October CMS and Database-driven Components

Illustration of the logo of the October CMS, along with the text "October CMS"

What is October CMS?

A client recently came to us and requested we take over maintenance and enhancements for their website. The site was using a framework I had never heard of before named October CMS. After doing some research I found it was based on Laravel, which in turn is based on Symfony. Since we work with Symfony a lot, I thought it should be fairly easy to get up to speed with this new site.

I found that this is basically a framework designed to hide all the underlying complexity of Laravel and Symfony, so all that knowledge didn’t help in this case. But luckily October CMS is very straightforward, with its target audience being rapid site development.

After working with it for a while and reading through the docs, I found it to be very easy to use. Each page (and URL) is defined in a template file. Each of these files has up to three parts: configuration, PHP, and HTML (using TWIG).

You can hardcode your HTML directly in the page template file, or you can get more flexible and create Components. Components are basically reusable blocks of content you can add to any page, are PHP driven, and use partials to render their content.

Database-driven Components

Components allow passing of variables from the PHP class to the template, so to make Components more flexible you can pass database content through the Component to the template.

This way you can reuse Components on multiple pages, but change the content within for any given page. In this context, you can think of a Component as a section of a page with a specific layout and styling which can have different CMS content rendered in predefined areas.

To accomplish this you can create a table with fields used to store commonly used content types. For this example, we’ll have fields of “title”, “subtitle”, and “content”. This is a simple example, and it’s assumed a rich text editor would be used to set the content.

But depending on your requirements, you can get creative and create child tables to hold repeating content like items in bullet list, FAQ entries, photos for a carousel, etc.

Once you have the table to store the CMS content, you can then use the page configuration to specify which content record should be used for a given page. 

In the example below, we can see for the /example-page it pulls content from the table where id = 1:

url = "/example-page"

[MyComponent] componentContentId = 1

== {% MyComponent %}

Alt text: Code snippet of “/example-page” of content table where id = 1

Now say we have another page. We’ll use the same exact Component but instead populate with content data from the table where id = 2:

url = "/another-page" [MyComponent] componentContentId = 2 == {% MyComponent %}

In the examples above, you can see the Component’s name appears in square brackets. Below the [Component Name] are the Component’s properties, represented as key/value pairs (very similar to an .ini file).

These properties get passed to the Component class when the page is rendered. In the example the table record ID is set as a Component property named componentContentId. Below the “==” is the template section of the page.

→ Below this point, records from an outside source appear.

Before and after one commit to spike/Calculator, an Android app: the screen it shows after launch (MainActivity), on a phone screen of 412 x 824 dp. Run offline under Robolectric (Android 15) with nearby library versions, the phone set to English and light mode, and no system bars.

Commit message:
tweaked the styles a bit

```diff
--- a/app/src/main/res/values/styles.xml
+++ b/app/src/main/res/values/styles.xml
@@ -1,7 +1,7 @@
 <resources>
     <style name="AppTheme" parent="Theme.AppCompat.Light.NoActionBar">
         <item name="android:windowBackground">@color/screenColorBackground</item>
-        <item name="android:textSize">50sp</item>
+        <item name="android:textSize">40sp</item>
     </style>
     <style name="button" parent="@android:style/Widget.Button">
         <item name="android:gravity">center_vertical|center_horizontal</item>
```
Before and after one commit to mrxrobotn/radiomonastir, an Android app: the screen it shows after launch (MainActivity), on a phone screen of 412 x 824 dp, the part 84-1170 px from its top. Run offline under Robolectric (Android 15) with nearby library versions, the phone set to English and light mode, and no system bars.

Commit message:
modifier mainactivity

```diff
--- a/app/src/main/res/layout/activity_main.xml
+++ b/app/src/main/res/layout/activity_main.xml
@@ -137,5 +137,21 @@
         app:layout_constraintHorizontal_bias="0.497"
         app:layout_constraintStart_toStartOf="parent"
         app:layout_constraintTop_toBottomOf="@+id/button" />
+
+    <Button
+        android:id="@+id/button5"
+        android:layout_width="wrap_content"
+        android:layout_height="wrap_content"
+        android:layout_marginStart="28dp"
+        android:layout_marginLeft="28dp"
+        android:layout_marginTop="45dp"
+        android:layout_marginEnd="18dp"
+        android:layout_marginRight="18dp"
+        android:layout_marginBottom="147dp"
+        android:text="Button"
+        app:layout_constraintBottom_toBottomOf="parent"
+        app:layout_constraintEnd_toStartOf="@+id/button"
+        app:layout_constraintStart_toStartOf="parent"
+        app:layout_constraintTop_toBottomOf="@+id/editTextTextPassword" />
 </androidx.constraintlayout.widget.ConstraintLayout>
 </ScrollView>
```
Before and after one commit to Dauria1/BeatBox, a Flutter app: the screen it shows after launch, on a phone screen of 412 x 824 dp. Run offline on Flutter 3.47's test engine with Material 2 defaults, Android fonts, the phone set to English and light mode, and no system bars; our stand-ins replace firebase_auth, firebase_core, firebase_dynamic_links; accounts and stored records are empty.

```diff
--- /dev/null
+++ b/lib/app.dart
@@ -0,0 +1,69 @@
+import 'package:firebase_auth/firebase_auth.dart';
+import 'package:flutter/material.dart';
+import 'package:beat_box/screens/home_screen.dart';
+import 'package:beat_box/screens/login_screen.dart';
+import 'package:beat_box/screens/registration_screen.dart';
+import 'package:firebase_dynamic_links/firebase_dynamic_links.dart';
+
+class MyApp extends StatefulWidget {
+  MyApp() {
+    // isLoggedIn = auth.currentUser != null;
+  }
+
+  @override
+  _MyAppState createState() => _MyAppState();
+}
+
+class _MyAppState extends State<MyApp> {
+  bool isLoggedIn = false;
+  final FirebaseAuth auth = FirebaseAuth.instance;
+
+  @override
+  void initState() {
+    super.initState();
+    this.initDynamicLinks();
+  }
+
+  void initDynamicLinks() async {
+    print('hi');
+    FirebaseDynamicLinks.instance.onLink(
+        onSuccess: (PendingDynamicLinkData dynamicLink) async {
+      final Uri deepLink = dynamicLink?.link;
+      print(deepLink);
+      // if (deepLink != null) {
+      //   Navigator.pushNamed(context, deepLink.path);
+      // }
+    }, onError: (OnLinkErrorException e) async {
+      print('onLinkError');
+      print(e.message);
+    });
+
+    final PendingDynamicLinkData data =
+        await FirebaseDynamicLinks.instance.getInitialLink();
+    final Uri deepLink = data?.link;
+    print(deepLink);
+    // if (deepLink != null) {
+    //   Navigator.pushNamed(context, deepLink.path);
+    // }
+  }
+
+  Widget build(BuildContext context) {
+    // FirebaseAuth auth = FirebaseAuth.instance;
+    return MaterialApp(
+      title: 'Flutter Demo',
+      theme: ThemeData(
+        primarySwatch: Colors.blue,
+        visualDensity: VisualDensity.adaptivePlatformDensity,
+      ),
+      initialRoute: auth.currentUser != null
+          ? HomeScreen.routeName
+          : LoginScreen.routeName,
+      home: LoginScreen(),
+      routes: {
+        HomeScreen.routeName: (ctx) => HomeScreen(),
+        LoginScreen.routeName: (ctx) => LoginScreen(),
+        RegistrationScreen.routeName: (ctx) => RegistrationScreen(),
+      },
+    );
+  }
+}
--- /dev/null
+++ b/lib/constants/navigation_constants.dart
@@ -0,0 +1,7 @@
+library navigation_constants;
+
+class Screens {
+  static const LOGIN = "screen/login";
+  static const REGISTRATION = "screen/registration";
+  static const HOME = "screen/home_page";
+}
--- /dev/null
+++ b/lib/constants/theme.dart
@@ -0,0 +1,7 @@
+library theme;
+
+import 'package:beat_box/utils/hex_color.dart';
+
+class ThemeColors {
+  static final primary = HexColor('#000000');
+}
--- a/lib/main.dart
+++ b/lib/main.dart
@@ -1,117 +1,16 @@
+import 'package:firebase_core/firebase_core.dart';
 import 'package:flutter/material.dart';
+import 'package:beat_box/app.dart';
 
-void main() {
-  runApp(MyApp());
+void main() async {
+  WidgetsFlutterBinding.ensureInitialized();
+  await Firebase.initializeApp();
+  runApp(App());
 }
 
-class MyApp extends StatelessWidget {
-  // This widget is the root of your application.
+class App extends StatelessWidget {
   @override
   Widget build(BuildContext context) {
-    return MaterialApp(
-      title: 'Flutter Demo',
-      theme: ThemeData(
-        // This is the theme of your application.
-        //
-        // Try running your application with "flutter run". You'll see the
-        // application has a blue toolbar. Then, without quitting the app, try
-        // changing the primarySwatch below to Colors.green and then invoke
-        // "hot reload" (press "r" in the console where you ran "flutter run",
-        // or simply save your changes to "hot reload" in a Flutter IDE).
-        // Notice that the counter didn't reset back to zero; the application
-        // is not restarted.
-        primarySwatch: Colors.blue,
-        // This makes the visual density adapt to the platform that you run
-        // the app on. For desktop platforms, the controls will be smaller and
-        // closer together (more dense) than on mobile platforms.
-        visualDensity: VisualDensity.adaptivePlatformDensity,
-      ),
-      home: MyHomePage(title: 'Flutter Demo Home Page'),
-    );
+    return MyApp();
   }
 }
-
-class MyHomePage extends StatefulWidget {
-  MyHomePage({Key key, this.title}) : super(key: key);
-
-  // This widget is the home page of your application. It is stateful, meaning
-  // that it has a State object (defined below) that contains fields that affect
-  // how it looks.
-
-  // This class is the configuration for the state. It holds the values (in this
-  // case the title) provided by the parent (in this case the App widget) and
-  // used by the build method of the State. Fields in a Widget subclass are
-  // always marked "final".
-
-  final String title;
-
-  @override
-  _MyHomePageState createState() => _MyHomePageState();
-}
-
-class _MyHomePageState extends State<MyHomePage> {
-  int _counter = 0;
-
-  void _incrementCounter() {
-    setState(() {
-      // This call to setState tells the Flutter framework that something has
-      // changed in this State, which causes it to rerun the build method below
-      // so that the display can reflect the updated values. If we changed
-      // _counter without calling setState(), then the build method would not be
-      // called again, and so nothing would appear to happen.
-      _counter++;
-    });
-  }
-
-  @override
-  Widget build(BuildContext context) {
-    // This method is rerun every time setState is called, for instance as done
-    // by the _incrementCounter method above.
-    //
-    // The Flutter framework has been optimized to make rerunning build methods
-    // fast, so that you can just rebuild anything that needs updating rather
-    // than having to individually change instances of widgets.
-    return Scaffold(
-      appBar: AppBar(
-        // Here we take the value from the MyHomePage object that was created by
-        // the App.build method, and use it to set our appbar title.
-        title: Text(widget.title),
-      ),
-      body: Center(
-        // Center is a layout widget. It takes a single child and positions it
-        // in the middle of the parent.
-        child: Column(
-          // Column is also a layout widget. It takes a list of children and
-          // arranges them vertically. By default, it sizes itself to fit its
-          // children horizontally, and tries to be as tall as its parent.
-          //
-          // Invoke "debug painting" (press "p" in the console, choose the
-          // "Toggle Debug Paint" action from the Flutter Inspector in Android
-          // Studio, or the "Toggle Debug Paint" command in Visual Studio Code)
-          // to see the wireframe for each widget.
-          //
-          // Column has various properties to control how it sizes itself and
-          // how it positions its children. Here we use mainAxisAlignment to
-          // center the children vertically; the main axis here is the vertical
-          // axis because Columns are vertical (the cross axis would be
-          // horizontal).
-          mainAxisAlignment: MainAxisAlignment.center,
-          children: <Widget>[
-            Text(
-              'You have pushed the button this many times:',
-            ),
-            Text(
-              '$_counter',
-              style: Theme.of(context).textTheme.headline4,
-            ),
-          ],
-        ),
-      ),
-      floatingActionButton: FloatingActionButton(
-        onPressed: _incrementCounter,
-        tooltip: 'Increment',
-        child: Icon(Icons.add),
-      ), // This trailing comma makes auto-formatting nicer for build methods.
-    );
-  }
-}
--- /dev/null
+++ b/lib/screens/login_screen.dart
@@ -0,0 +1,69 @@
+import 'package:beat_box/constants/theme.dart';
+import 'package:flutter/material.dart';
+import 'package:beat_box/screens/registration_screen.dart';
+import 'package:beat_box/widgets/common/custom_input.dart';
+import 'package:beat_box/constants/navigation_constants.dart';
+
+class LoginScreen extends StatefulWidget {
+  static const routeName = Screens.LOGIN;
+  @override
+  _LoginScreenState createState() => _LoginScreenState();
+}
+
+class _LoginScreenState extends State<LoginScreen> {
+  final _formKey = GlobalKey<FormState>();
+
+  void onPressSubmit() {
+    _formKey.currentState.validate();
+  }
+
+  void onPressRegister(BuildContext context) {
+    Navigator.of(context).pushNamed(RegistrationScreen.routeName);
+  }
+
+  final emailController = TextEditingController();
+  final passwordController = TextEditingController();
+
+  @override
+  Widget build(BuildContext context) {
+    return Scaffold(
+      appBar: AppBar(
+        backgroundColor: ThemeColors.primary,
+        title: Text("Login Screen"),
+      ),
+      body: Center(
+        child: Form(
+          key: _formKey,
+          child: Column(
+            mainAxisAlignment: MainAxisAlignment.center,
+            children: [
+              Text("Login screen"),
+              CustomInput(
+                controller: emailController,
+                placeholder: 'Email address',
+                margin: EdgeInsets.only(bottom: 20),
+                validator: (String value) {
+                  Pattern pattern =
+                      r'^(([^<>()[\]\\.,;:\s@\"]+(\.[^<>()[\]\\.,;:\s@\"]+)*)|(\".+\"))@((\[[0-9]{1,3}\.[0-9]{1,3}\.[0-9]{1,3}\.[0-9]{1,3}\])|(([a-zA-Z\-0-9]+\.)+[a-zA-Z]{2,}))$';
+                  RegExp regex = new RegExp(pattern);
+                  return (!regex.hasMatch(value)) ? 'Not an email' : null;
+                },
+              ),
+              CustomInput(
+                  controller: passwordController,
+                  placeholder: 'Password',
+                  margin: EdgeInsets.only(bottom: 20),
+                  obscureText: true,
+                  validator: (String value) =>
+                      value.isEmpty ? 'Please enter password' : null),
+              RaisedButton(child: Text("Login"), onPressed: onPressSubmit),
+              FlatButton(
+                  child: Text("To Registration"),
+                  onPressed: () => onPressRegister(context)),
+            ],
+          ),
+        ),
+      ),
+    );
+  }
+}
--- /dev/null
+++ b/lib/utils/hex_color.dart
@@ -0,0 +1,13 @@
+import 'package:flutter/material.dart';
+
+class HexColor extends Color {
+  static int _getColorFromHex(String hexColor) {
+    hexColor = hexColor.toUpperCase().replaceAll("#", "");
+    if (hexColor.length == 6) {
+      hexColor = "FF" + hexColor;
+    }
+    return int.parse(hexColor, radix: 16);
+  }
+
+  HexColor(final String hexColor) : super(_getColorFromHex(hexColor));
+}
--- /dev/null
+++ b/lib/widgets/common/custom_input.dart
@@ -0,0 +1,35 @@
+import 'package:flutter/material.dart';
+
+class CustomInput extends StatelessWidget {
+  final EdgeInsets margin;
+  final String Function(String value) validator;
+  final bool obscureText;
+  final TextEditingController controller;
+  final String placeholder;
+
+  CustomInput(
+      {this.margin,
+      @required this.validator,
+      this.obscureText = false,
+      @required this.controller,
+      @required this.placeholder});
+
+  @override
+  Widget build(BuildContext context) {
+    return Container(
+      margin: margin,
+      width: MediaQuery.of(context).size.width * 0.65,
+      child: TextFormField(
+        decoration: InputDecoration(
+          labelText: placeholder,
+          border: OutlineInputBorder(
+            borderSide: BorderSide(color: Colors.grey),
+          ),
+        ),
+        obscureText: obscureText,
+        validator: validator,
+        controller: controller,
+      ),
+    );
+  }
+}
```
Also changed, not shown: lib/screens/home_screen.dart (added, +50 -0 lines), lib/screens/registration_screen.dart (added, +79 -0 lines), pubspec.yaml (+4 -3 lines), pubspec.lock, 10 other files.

You can use HTML here as well as placeholders for where the Component should render. The example currently only renders the Component content. That’s all you need to do to configure a page to use a Component.

Now within the Component class file, here’s how you’d set up the Component to support the ‘componentContentId’ property. All Components must have their properties defined in the defineProperties() method, e.g.:

Class MyComponent extends ComponentBase {     public function defineProperties()     {         $props = [];         $props['componentContentId'] = [             'title' => 'Component Content ID',             'description' => 'component_content record ID ',             'type' => 'string',         ];         return $props;     } ...

The Component class also has a method, onRun(), that runs before the Component renders. This is where you can set the template data. We’ll pull our database content in this method and assign it to the page, example:

... public function onRun() {     $this->page['myComponentData'] = \MyProject\Base\Models\ComponentContent::find($this->property('componentContentId')); } ...

October CMS: Notes and Takeaways

You can see October CMS has an ORM as well, with model classes and all. One thing to note here is that you have to use unique associative keys in $this->page. If you used ‘myComponentData’ in another Component, it would overwrite the data written above.

Then in the template you would use TWIG to access and render the variable data.

Of course to make the system as flexible and useful as possible, you’d have to create backend list and edit views to access and edit the ComponentContent table data, so users can set the CMS content themselves.

Watch for more October CMS articles as we continue to work with the framework.